Park storm home at Broadwalk-on-Sea
If there were a statistician huddled into a sheltered corner of storm-lashed/freezing/sun-bathed Broad Walk on Saturday they would have probably decided from their bedraggled notes that Crowborough just came out ahead in terms of possession and well ahead in territory. This imbalance was exaggerated further by the home side’s tendency to being penalised for offside and infringements around the ruck. Nevertheless, as the saying sort of goes, statistics are not what decides the game.
In conditions which certainly encouraged neither open rugby nor even selfless defence, Charlton Park excelled in both to inflict a slightly flattering bonus point win over their friends from Sussex. Four unanswered tries, two in each half – each a little gem of offloading – and the restriction of the visitors to a single penalty goal – all made up what for Park was a highly satisfactory performance. Basically it came down to ‘support each other and tackle low’.
Fears that the pitch might be too wet were soon dispelled; it was the Siberian climatic conditions that could have had the greatest effect on the game, and it is to the credit of both teams that they put on a performance that interested both sets of supporters (and there was a healthy attendance from the visitors) enough to withstand possible frost-bite to stay outside and watch.
Raybe of sunshine
Park led 14-3 at half-time having hardly set foot in the Crowborough 22 at any other time, their only foray coming from a typical Rob Sauderson burst. After twenty minutes of huff and puff, they opened the scoring with a Reion Raybe special – streaking forty yards after superb passes out of the tackle from Mark Harlow-Singh and Alex Miller put him in the clear.

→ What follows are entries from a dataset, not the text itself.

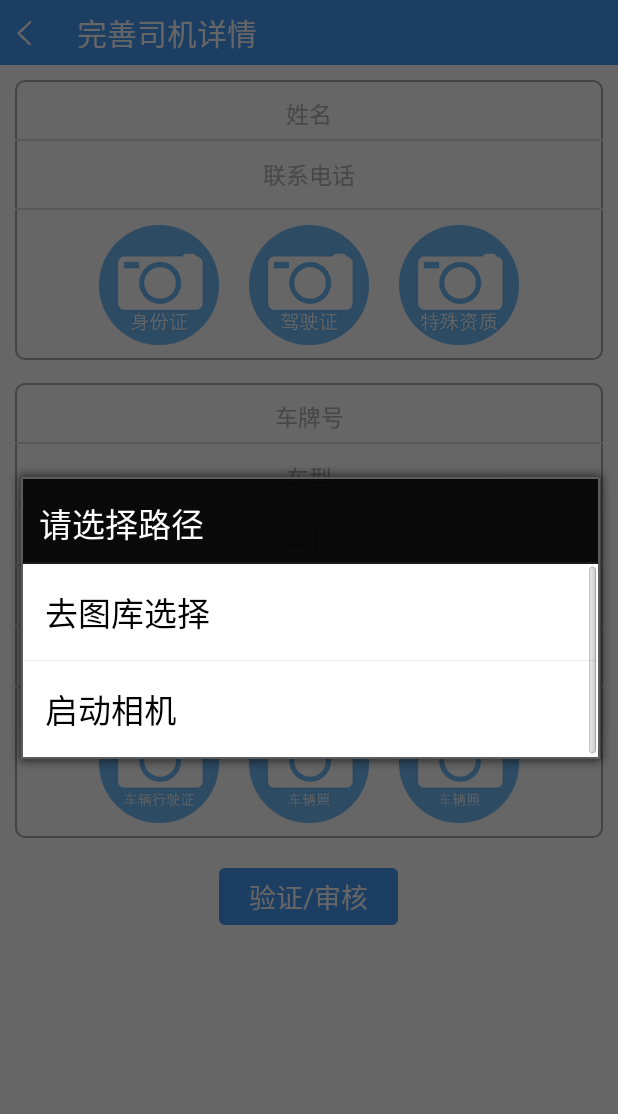
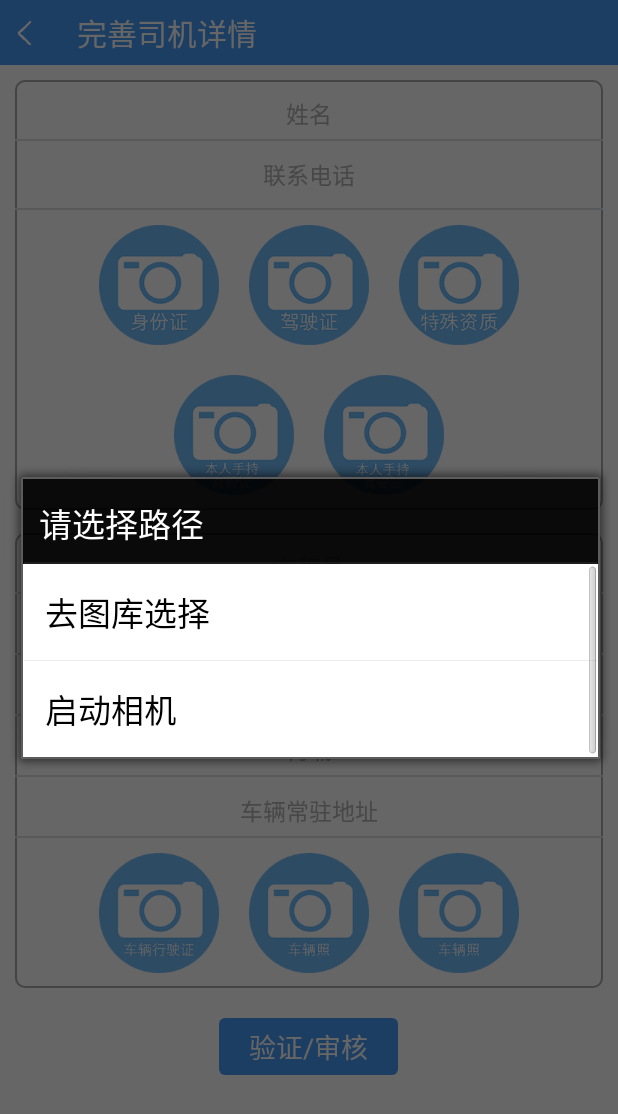
Before and after one commit to soon14/LogisticsTraffic, an Android app: the DetailPhotoActivity screen opened directly, with no data from a screen before it, after a tap on an icon or button, on a phone screen of 412 x 824 dp. Shown: the top 1114 px of the screen. Run offline under Robolectric (Android 15) with nearby library versions, the phone set to English and light mode, and no system bars; our stand-ins replace CircleImageView; libraries missing offline, so code that uses them is left out: com.alibaba.fastjson, com.squareup.okhttp; pictures from the network do not load; 2 statements that could not run were skipped.

Commit message:
- 浮窗的适配问题，小米和其他系统的区别 - oppo手机的适配问题（内存空间不足） - 手持身份证、手持驾驶证图片替换 - 软件竖屏限制 - 短信的本地保存 读取 默认设置有效时间为5分钟 - 线上微信支付测试 - 支付成功后 用户名后面加Vip图标 - 定位城市的图片拉伸规则

```diff
--- a/app/src/main/java/com/bt/zhangzy/logisticstraffic/activity/ForgetActivity.java
+++ b/app/src/main/java/com/bt/zhangzy/logisticstraffic/activity/ForgetActivity.java
@@ -69,7 +69,7 @@ public class ForgetActivity extends BaseActivity {
             showToast("内容不能为空");
             return;
         }
-        if (SMSCodeHelper.getInstance().checkVerificationCode(input_code)) {
+        if (SMSCodeHelper.getInstance().checkVerificationCode(this,input_code)) {
             request_Login(nameStr, input_code);
         } else {
             showToast("验证码错误");
--- a/app/src/main/java/com/bt/zhangzy/logisticstraffic/activity/RegisterActivity.java
+++ b/app/src/main/java/com/bt/zhangzy/logisticstraffic/activity/RegisterActivity.java
@@ -117,7 +117,7 @@ public class RegisterActivity extends BaseActivity {
             return;
         }
         verfication = verficationEd.getText().toString().trim();
-        if (!SMSCodeHelper.getInstance().checkVerificationCode(verfication)) {
+        if (!SMSCodeHelper.getInstance().checkVerificationCode(this,verfication)) {
             showToast("验证码错误");
             return;
         }
--- a/app/src/main/java/com/bt/zhangzy/logisticstraffic/activity/VerificationActivity.java
+++ b/app/src/main/java/com/bt/zhangzy/logisticstraffic/activity/VerificationActivity.java
@@ -58,7 +58,7 @@ public class VerificationActivity extends BaseActivity {
         //test 万能验证码
         if (AppParams.DEBUG && verfication.equals("0000")) {
 
-        } else if (!SMSCodeHelper.getInstance().checkVerificationCode(verfication)) {
+        } else if (!SMSCodeHelper.getInstance().checkVerificationCode(this,verfication)) {
             showToast("验证码错误");
             return;
         }
--- a/app/src/main/java/com/bt/zhangzy/network/UploadImageHelper.java
+++ b/app/src/main/java/com/bt/zhangzy/network/UploadImageHelper.java
@@ -57,8 +57,10 @@ public class UploadImageHelper {
     JsonCallback rspCallback = new JsonCallback() {
         @Override
         public void onSuccess(String msg, String result) {
-            activity.showToast("图片上传成功" + msg);
-            activity.cancelProgress();
+            if(activity!=null) {
+                activity.showToast("图片上传成功" + msg);
+                activity.cancelProgress();
+            }
             final String uploadImgURL = /*AppURL.HostDebug + */result;
             Log.i(TAG, "上传图片地址：" + uploadImgURL);
             if (activity != null) {
@@ -76,8 +78,10 @@ public class UploadImageHelper {
 
         @Override
         public void onFailed(String str) {
-            activity.showToast("图片上传失败：" + str);
-            activity.cancelProgress();
+            if(activity!=null) {
+                activity.showToast("图片上传失败：" + str);
+                activity.cancelProgress();
+            }
         }
     };
 
@@ -86,6 +90,7 @@ public class UploadImageHelper {
     }
 
     private void uploadFile(File file) {
+        if(activity!=null)
         activity.showProgress("图片上传中...");
         //  照片上传逻辑
 //        UploadFileTask task = new UploadFileTask(AppURL.UpLoadImage);
--- a/app/src/main/res/layout/activity_detail_devices.xml
+++ b/app/src/main/res/layout/activity_detail_devices.xml
@@ -96,6 +96,32 @@
                         android:onClick="onClick_Photo"
                         android:scaleType="fitCenter"
                         android:src="@drawable/detail_tszz_s" />
+                </LinearLayout>
+
+                <LinearLayout
+                    android:layout_width="match_parent"
+                    android:layout_height="wrap_content"
+                    android:gravity="center"
+                    android:orientation="horizontal">
+
+                    <ImageView
+                        android:id="@+id/driver_sfz_sc_img"
+                        android:layout_width="80dp"
+                        android:layout_height="80dp"
+                        android:layout_margin="10dp"
+                        android:onClick="onClick_Photo"
+                        android:scaleType="fitCenter"
+                        android:src="@drawable/detail_sfz_sc" />
+
+                    <ImageView
+                        android:id="@+id/devices_jsz_sc_img"
+                        android:layout_width="80dp"
+                        android:layout_height="80dp"
+                        android:layout_margin="10dp"
+                        android:onClick="onClick_Photo"
+                        android:scaleType="fitCenter"
+                        android:src="@drawable/detail_jsz_sc" />
+
                 </LinearLayout>
 
             </LinearLayout>
--- a/app/src/main/res/layout/activity_location.xml
+++ b/app/src/main/res/layout/activity_location.xml
@@ -56,6 +56,7 @@
             android:layout_width="match_parent"
             android:layout_height="100dp"
             android:layout_margin="10dp"
+            android:scaleType="fitXY"
             android:background="@color/main_bg_color" />
 
         <TextView
```
Also changed, not shown: app/build.gradle (+4 -4 lines), app/src/main/AndroidManifest.xml (+8 -6 lines), app/src/main/java/com/bt/zhangzy/logisticstraffic/activity/DetailPhotoActivity.java (+28 -4 lines), app/src/main/java/com/bt/zhangzy/logisticstraffic/activity/HomeActivity.java (+26 -3 lines), app/src/main/java/com/bt/zhangzy/logisticstraffic/activity/MainActivity.java (+10 -0 lines), app/src/main/java/com/bt/zhangzy/logisticstraffic/app/LogisticsTrafficApplication.java (+22 -2 lines), app/src/main/java/com/bt/zhangzy/logisticstraffic/fragment/UserFragment.java (+19 -12 lines), app/src/main/java/com/bt/zhangzy/logisticstraffic/view/FloatView.java (+20 -4 lines), app/src/main/java/com/bt/zhangzy/network/SMSCodeHelper.java (+40 -1 lines), app/src/main/java/com/bt/zhangzy/tools/ContextTools.java (+4 -41 lines), app/src/main/res/layout/fragment_user.xml (+9 -4 lines), weixinpay/src/main/java/com/bt/zhangzy/logisticstraffic/d/pay/WeiXinPay.java (+7 -1 lines), app/src/main/res/drawable-xhdpi/detail_jsz_sc.png (added), app/src/main/res/drawable-xhdpi/detail_sfz_sc.png (added), 2 other files. Lines whose indentation alone changed are shown as unchanged.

The visitors’ sole points came just after, but Jake Conway was soon running way for the second try after a scorching break and offload in the tackle by centre Jack Hudson.
It was Hudson and Conway at it again at the start of the second half. Hudson broke, Conway in support hurdled a tackle and then popped the ball up for the supporting Jeremy Montes, who had started the whole move off. Crowborough knocked on the door and drove their three-man pick and drive but Park held firm and broke out for a final go at a bonus point try.
With almost the last play it came; Lee Amzaleg ran flat and Miller, coming on a superb angle from out to in, was untouched as he touched down under the posts. Rio Cooper converted all four tries.
In a win described by a home supporter as ‘clinical’ it was fitting perhaps that a clinician, Vaki Antoniou, was named man-of-the-match, but this was a complete team performance against strong opponents. We wish them well for the rest of the season and turn our attention to the pending visits of Haywards Heath and Old Colfeians.
The RFU, in their infinite wisdom, has decided the grassroots leagues need changing, so they have sent round a survey to clubs which asks for a vote on four possible changes but offering no opportunity to support the status quo. Grassroots rugby is in difficulties, but it is not the leagues that are to blame, as this and all other games we have played in this year go to show.
How the opposition reported the match: Not Even the Rain, Hail, Snow or Sunshine could help Boro Today